If you're bitten by a stray that you've never seen before, you probably don't need to be told to seek out medical treatment. However, it's much more common to skip medical treatment for seemingly minor bites when the victim knows the dog – or at least knows the dog's owner. You may be worried that you'll get the owner of the dog in trouble, or you may simply not want to bother if the injury seems minor.

However, you should seek treatment for any bite that breaks the skin, no matter what the circumstances. Sure, it's probably unlikely that your neighbor's dog has something like rabies (although you can't be certain). But even if there's nothing wrong with the dog, bacteria that was in the dog's mouth or on your skin could enter your bloodstream through the wound and lead to a serious infection. Having a medical professional clean and dress the wound can significantly decrease the chances of infection as well as other complications, like scarring.

Report the Bite

If victims are sometimes reluctant to seek medical treatment for dog bites, they're often even more reluctant to report them to the authorities. However, there are a few reasons why you should. A dog that's bitten once is more likely to bite again, and the next injury might not be minor. What's more, over half of the 4.7 million people who are bitten each year are children. By making the report, you're doing what you can to protect the next potential victim.

To report the bite, contact your local Animal Control Department. They'll take a statement from you as well as a statement from the owner and from any witnesses to the bite. Pictures of the bite and your medical records may also be included in the report.

Consider Legal Action

Once you've reported the bite, the authorities will decide what next happens to the dog. If this is the dog's first report, it will most likely only be quarantined until it can be determined that the dog is healthy. However, if the dog has been reported before, more serious action may be taken.

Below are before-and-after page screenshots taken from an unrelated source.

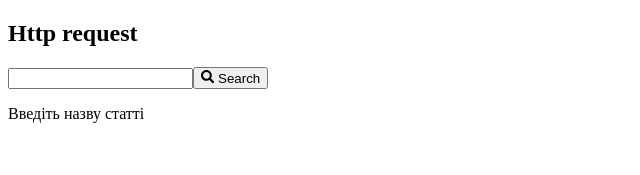
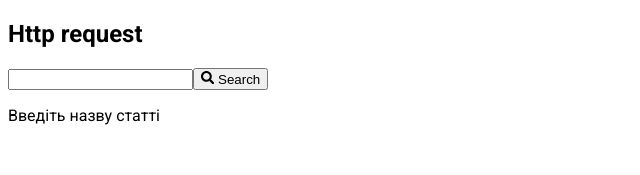
Before and after one commit to Ivan-Malakhovskyi/triple_individual, a React (Vite) app: page / in a window 1280 px wide. Shown: the top 175 px of the page, without its empty margins (0-640 px from the left). Built offline with nearby package versions, Linux system fonts and the light colour scheme.

Commit message:
add font

```diff
--- a/index.html
+++ b/index.html
@@ -5,6 +5,7 @@
   <meta charset="UTF-8" />
   <link rel="icon" type="image/svg+xml" href="/favicon.svg" />
   <meta name="viewport" content="width=device-width, initial-scale=1.0" />
+  <link href="https://fonts.googleapis.com/css2?family=Roboto:wght@400;500;700&display=swap" rel="stylesheet" />
   <title>react_vite_template</title>
 </head>
 
--- a/src/index.css
+++ b/src/index.css
@@ -1,4 +1,10 @@
-:root {}
+:root {
+    --font-main: "Roboto", sans-serif;
+}
+
+body {
+    font-family: var(--font-main);
+}
 
 a {
     text-decoration: none;
```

Either way, you have to consider the possibility of filing a lawsuit. Dog bites can be costly, with the average bite-related hospital stay costing over $18,000. Even if your treatment is less expensive, your health insurance company may deny the claim if they believe the owner should be held responsible. The home owner is usually liable if they have reason to believe that the dog would bite someone – for example, if it's bitten before or if it's tried to bite before. And even if the dog has never displayed aggressive behavior, the owner may be liable if the owner was negligent – for example, if they were disobeying leash laws.

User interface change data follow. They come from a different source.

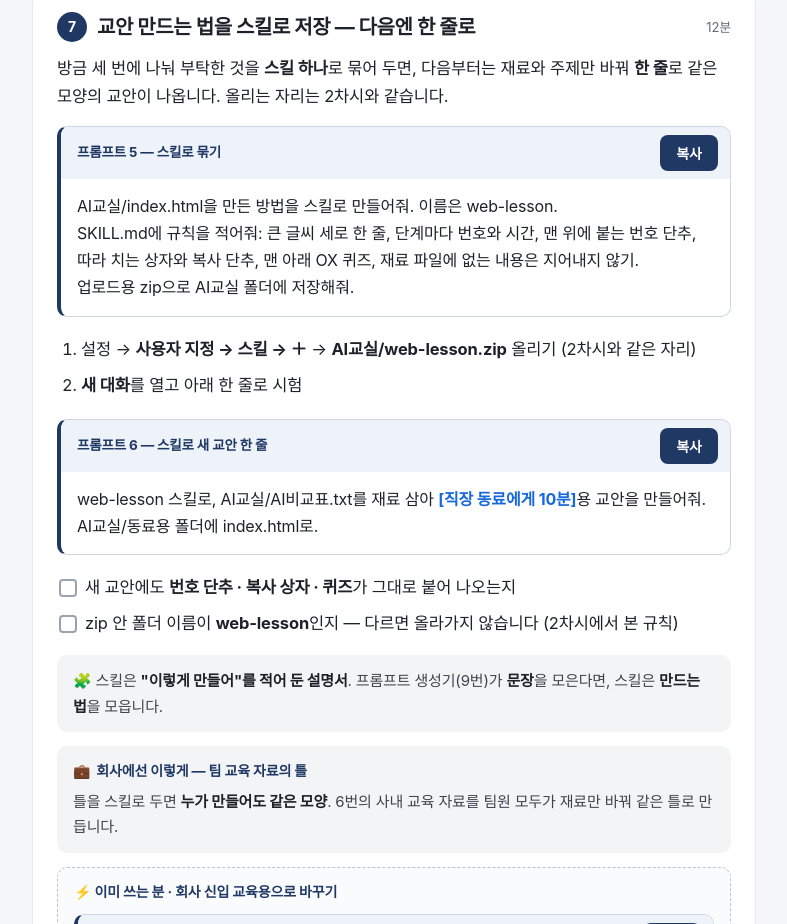
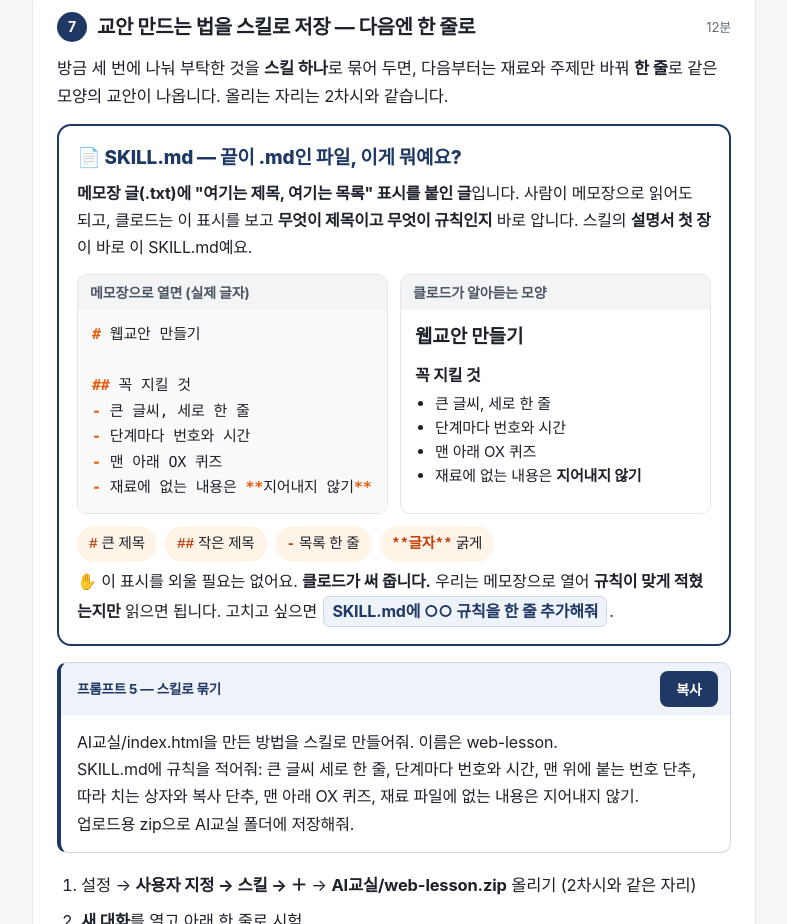
Before and after one commit to loveria3/domin, a plain HTML site: page 11/3.html in a window 1280 px wide. Shown: the part 5936-6860 px from the top of the page, without its empty margins (246-1033 px from the left). Drawn offline with Linux system fonts and the light colour scheme; no server answers; a web font is replaced by a local one.

Commit message:
Add files via upload

```diff
--- a/11/3.html
+++ b/11/3.html
@@ -6,6 +6,25 @@
 <title>3차시 — QR로 여는 웹페이지 만들기</title>
 <link rel="stylesheet" href="https://cdn.jsdelivr.net/gh/orioncactus/pretendard@v1.3.9/dist/web/static/pretendard.min.css">
 <link rel="stylesheet" href="lesson.css?v=1114">
+<style>
+/* 7번 — .md 파일 쉽게 보기 */
+.mdcard{margin:14px 0 0;border:2px solid var(--navy,#1f3864);border-radius:14px;background:#fff;padding:16px 18px}
+.mdcard .mt{margin:0;font-size:19px;font-weight:800;color:var(--navy,#1f3864)}
+.mdcard .ms{margin:6px 0 0;font-size:16px}
+.mdgrid{display:grid;grid-template-columns:1fr 1fr;gap:12px;margin:12px 0 0}
+.mdgrid figure{margin:0;border:1px solid #e3e6ea;border-radius:10px;overflow:hidden}
+.mdgrid figcaption{background:#f3f4f6;font-size:14px;font-weight:700;padding:6px 12px;color:#4b5563}
+.mdraw{margin:0;padding:12px 14px;font:15px/1.7 Consolas,"Malgun Gothic",monospace;white-space:pre-wrap;word-break:keep-all;background:#fafafa}
+.mdraw i{font-style:normal;color:#e8590c;font-weight:800}
+.mdview{padding:10px 14px;font-size:15px;line-height:1.6}
+.mdview h4{margin:2px 0 6px;font-size:19px}
+.mdview h5{margin:10px 0 4px;font-size:16px}
+.mdview ul{margin:0;padding-left:20px}
+.mdkeys{display:flex;flex-wrap:wrap;gap:8px;margin:12px 0 0;padding:0;list-style:none}
+.mdkeys li{background:#fff4e8;border-radius:999px;padding:5px 12px;font-size:14.5px}
+.mdkeys code{font-weight:800;color:#c2410c;background:none}
+@media (max-width:640px){.mdgrid{grid-template-columns:1fr}}
+</style>
 </head>
 <body class="type-only">
 <div class="wrap">
@@ -172,6 +191,25 @@ AI교실 폴더에 index.html로 저장하고, 맨 아래에 2026년 11월 기
 <section id="s6s" data-n="7" data-t="교안 만드는 법을 스킬로">
   <div class="head"><span class="num">7</span><h2>교안 만드는 법을 스킬로 저장 — 다음엔 한 줄로</h2><span class="time">12분</span></div>
   <p class="one">방금 세 번에 나눠 부탁한 것을 <b>스킬 하나</b>로 묶어 두면, 다음부터는 재료와 주제만 바꿔 <b>한 줄</b>로 같은 모양의 교안이 나옵니다. 올리는 자리는 2차시와 같습니다.</p>
+  <div class="mdcard" id="md">
+    <p class="mt">📄 SKILL.md — 끝이 .md인 파일, 이게 뭐예요?</p>
+    <p class="ms"><b>메모장 글(.txt)에 "여기는 제목, 여기는 목록" 표시를 붙인 글</b>입니다. 사람이 메모장으로 읽어도 되고, 클로드는 이 표시를 보고 <b>무엇이 제목이고 무엇이 규칙인지</b> 바로 압니다. 스킬의 <b>설명서 첫 장</b>이 바로 이 SKILL.md예요.</p>
+    <div class="mdgrid">
+      <figure><figcaption>메모장으로 열면 (실제 글자)</figcaption>
+<pre class="mdraw"><i>#</i> 웹교안 만들기
+
+<i>##</i> 꼭 지킬 것
+<i>-</i> 큰 글씨, 세로 한 줄
+<i>-</i> 단계마다 번호와 시간
+<i>-</i> 맨 아래 OX 퀴즈
+<i>-</i> 재료에 없는 내용은 <i>**</i>지어내지 않기<i>**</i></pre></figure>
+      <figure><figcaption>클로드가 알아듣는 모양</figcaption>
+        <div class="mdview"><h4>웹교안 만들기</h4><h5>꼭 지킬 것</h5>
+          <ul><li>큰 글씨, 세로 한 줄</li><li>단계마다 번호와 시간</li><li>맨 아래 OX 퀴즈</li><li>재료에 없는 내용은 <b>지어내지 않기</b></li></ul></div></figure>
+    </div>
+    <ul class="mdkeys"><li><code>#</code> 큰 제목</li><li><code>##</code> 작은 제목</li><li><code>-</code> 목록 한 줄</li><li><code>**글자**</code> 굵게</li></ul>
+    <p class="ms">✋ 이 표시를 외울 필요는 없어요. <b>클로드가 써 줍니다.</b> 우리는 메모장으로 열어 <b>규칙이 맞게 적혔는지만</b> 읽으면 됩니다. 고치고 싶으면 <span class="say">SKILL.md에 ○○ 규칙을 한 줄 추가해줘</span>.</p>
+  </div>
   <div class="box"><div class="bar"><span>프롬프트 5 — 스킬로 묶기</span></div>
 <div class="txt">AI교실/index.html을 만든 방법을 스킬로 만들어줘. 이름은 web-lesson.
 SKILL.md에 규칙을 적어줘: 큰 글씨 세로 한 줄, 단계마다 번호와 시간, 맨 위에 붙는 번호 단추, 따라 치는 상자와 복사 단추, 맨 아래 OX 퀴즈, 재료 파일에 없는 내용은 지어내지 않기.
```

An experienced dog bite lawyer in your area can help you decide whether or not you have a case. Whether or not you want to file a lawsuit, it's a good idea to get a consultation from a professional like the Law Office of Daniel E Goodman, LLC so that you can find out what your rights are and whether you have a good case.